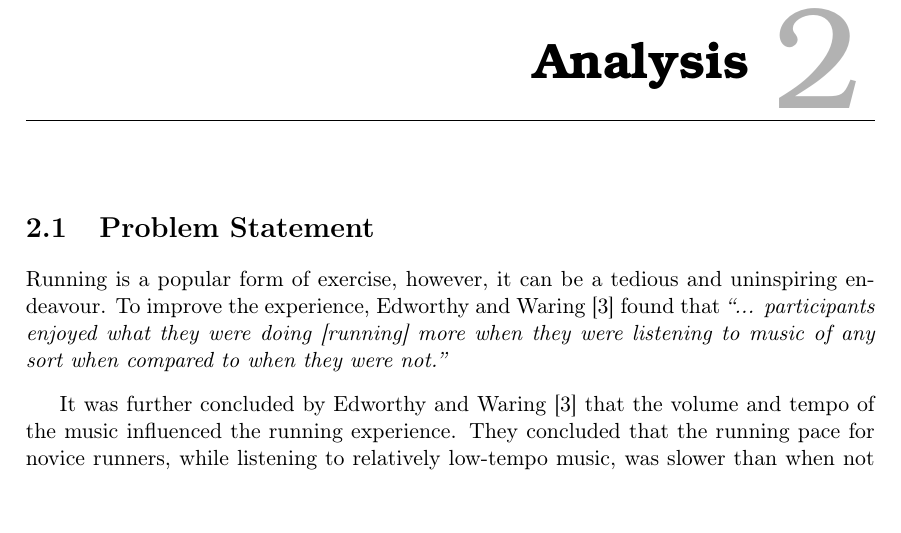
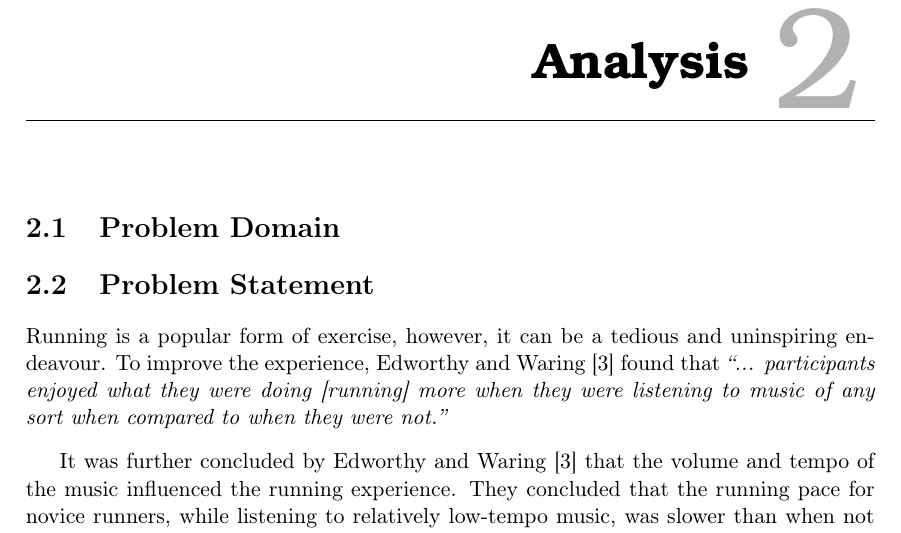
Before and after one commit to SW802F15/Report, a LaTeX thesis (Report.tex, which reads Content/Analysis/problemDomain.tex): part of page 11 of 30, cut so that both start at the same text. Compiled offline with pdfLaTeX.

Commit message:
Added 'Problem Domain' section to analysis chapter.

```diff
--- /dev/null
+++ b/Content/Analysis/problemDomain.tex
@@ -0,0 +1 @@
+\section{Problem Domain}
```
Also changed, not shown: Content/Analysis/analysis.tex (+1 -0 lines).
::::::::::
#### Task description
Set down the material exactly as given, but print none of the pictures.

#### Answer for this exercise
Before and after one commit to SW802F15/Report, a LaTeX thesis (Report.tex, which reads Content/Analysis/problemDomain.tex): part of page 11 of 30, cut so that both start at the same text. Compiled offline with pdfLaTeX.

Commit message:
Added 'Problem Domain' section to analysis chapter.

```diff
--- /dev/null
+++ b/Content/Analysis/problemDomain.tex
@@ -0,0 +1 @@
+\section{Problem Domain}
```
Also changed, not shown: Content/Analysis/analysis.tex (+1 -0 lines).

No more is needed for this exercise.